Stylish tile patterns are a great way to accent a space, but not all tile works for all spaces. In fact, you could be unwittingly sabotaging your space by opting for the wrong type of tile. Luckily, designer and stylist Emily Henderson, one star who chose not to return to HGTV, has some useful advice on how to ensure you're picking out the right tile. Per her blog, Style by Emily Henderson, the interior designer shares a key tip if you're considering using the same tile for your walls and flooring.

You can feel free to use your floor tile for your walls, but rarely can you use wall tile for your flooring. "...Floor tiles are specifically made to tolerate more stress than those manufactured for use as wall tiles," she explains. "Floor tiles, because they're subject to a lot of traffic, both human and heavy furniture, need to be strong and durable to withstand such pressures. And because they're durable enough, no worries if you also want to use them as wall tiles — tile away. And countertops, too."

Choosing the right type and color of tile for a room

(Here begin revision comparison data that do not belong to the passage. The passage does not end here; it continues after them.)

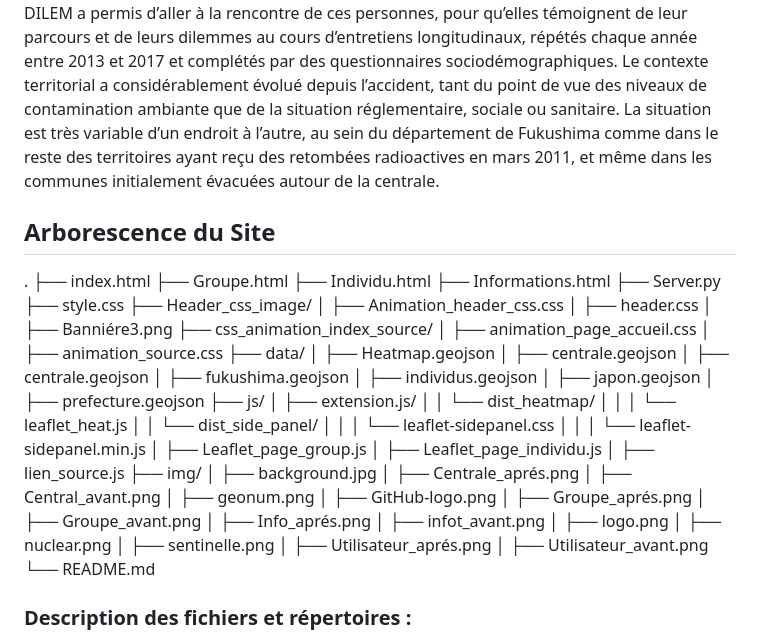
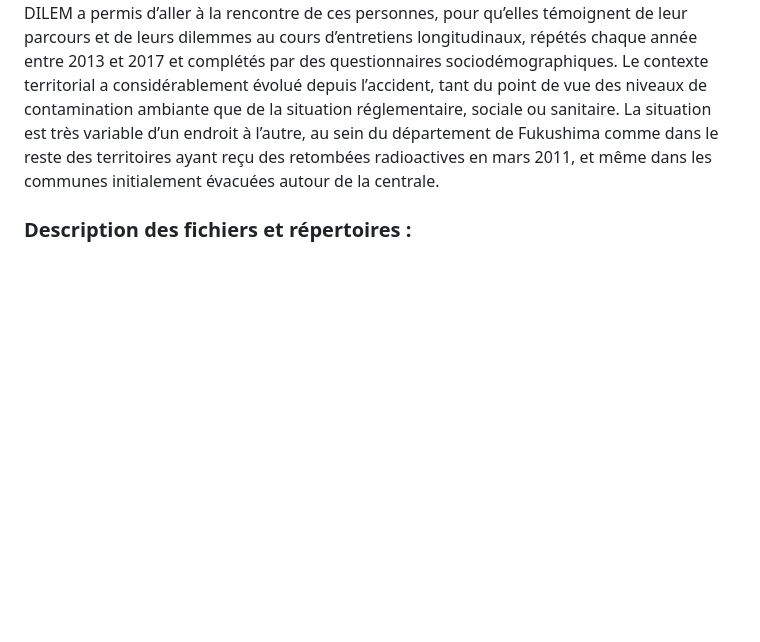
Before and after one commit to MasterGeonum/Fukush-e-Map, a Markdown page: README.md, the part around the change. GitHub-like rendering; blank space fills up the shorter version.

```diff
--- a/README.md
+++ b/README.md
@@ -6,58 +6,6 @@ Ce projet est réalisée dans le cadre de l’enseignement “Le projet Géonum
 
 L’application donnera suite aux résultats du projet de recherche DILEM (2012-2017), consacré au suivi de personnes sinistrées de l’accident nucléaire de la centrale Fukushima Daiichi (1F) au Japon, et focalisé sur la « zone grise » de l’accident. Il s’agit des territoires contaminés ou suspectés de l’être mais non reconnus officiellement, situés au-delà de la zone d’évacuation définie par le gouvernement en 2011. Des zones sont de nouveau accessibles à partir de 2014. L’ambition du projet était de comprendre dans quelle mesure le risque de contamination et l’incertitude affectent l’identité, la trajectoire et comment ils reconfigurent le parcours de vie de personnes initialement ou progressivement exclues du périmètre de l’évacuation officielle. DILEM a permis d’aller à la rencontre de ces personnes, pour qu’elles témoignent de leur parcours et de leurs dilemmes au cours d’entretiens longitudinaux, répétés chaque année entre 2013 et 2017 et complétés par des questionnaires sociodémographiques.
 Le contexte territorial a considérablement évolué depuis l’accident, tant du point de vue des niveaux de contamination ambiante que de la situation réglementaire, sociale ou sanitaire. La situation est très variable d’un endroit à l’autre, au sein du département de Fukushima comme dans le reste des territoires ayant reçu des retombées radioactives en mars 2011, et même dans les communes initialement évacuées autour de la centrale.
-
-
-
-## Arborescence du Site
-.
-├── index.html
-├── Groupe.html
-├── Individu.html
-├── Informations.html
-├── Server.py
-├── style.css
-├── Header_css_image/
-│   ├── Animation_header_css.css
-│   ├── header.css
-│   ├── Banniére3.png
-├── css_animation_index_source/
-│   ├── animation_page_accueil.css
-│   ├── animation_source.css
-├── data/
-│   ├── Heatmap.geojson
-│   ├── centrale.geojson
-│   ├── centrale.geojson
-│   ├── fukushima.geojson
-│   ├── individus.geojson
-│   ├── japon.geojson
-│   ├── prefecture.geojson
-├── js/
-│   ├── extension.js/
-│   │   └── dist_heatmap/
-│   │   │  └── leaflet_heat.js
-│   │   └── dist_side_panel/
-│   │   │  └── leaflet-sidepanel.css
-│   │   │  └── leaflet-sidepanel.min.js
-│   ├── Leaflet_page_group.js
-│   ├── Leaflet_page_individu.js
-│   ├── lien_source.js
-├── img/
-│   ├── background.jpg
-│   ├── Centrale_aprés.png
-│   ├── Central_avant.png
-│   ├── geonum.png
-│   ├── GitHub-logo.png
-│   ├── Groupe_aprés.png
-│   ├── Groupe_avant.png
-│   ├── Info_aprés.png
-│   ├── infot_avant.png
-│   ├── logo.png
-│   ├── nuclear.png
-│   ├── sentinelle.png
-│   ├── Utilisateur_aprés.png
-│   ├── Utilisateur_avant.png
-└── README.md
 
 ### Description des fichiers et répertoires :
 
```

In addition to offering general advice regarding tile, Emily Henderson provided guidance on which types of tile are best for which areas of the home. Ceramic zellige tile is ideal for both walls and flooring because of its durability, whereas ceramic subway tile is great for walls but not so much for flooring, as it's thinner. However, porcelain tile, as opposed to ceramic, can be used anywhere, making it a good option for high traffic areas. The same goes for marble tiling, which has a luxe look and is extremely hard-wearing. As for what to avoid, never use glass tile on your floors (for obvious reasons), though glass tile is ideal for high color payoff on a wall or backsplash.

Moreover, in another Style by Emily Henderson blog post, the stylist and designer recommends sticking to a specific color palette when selecting flooring and wall decor. This means picking two or three colors (four at the most) to build a room around. For example, if you opt for pink tile, you should stick to lighter, neutral hues to balance out the brightness of the pink. Conversely, if you opt for white tile, you have more scope to branch out with additional colors in other areas of the room. Abide by these rules, and you'll end up with tile that fits well with the rest of your decor and which won't chip, mark, or stain easily.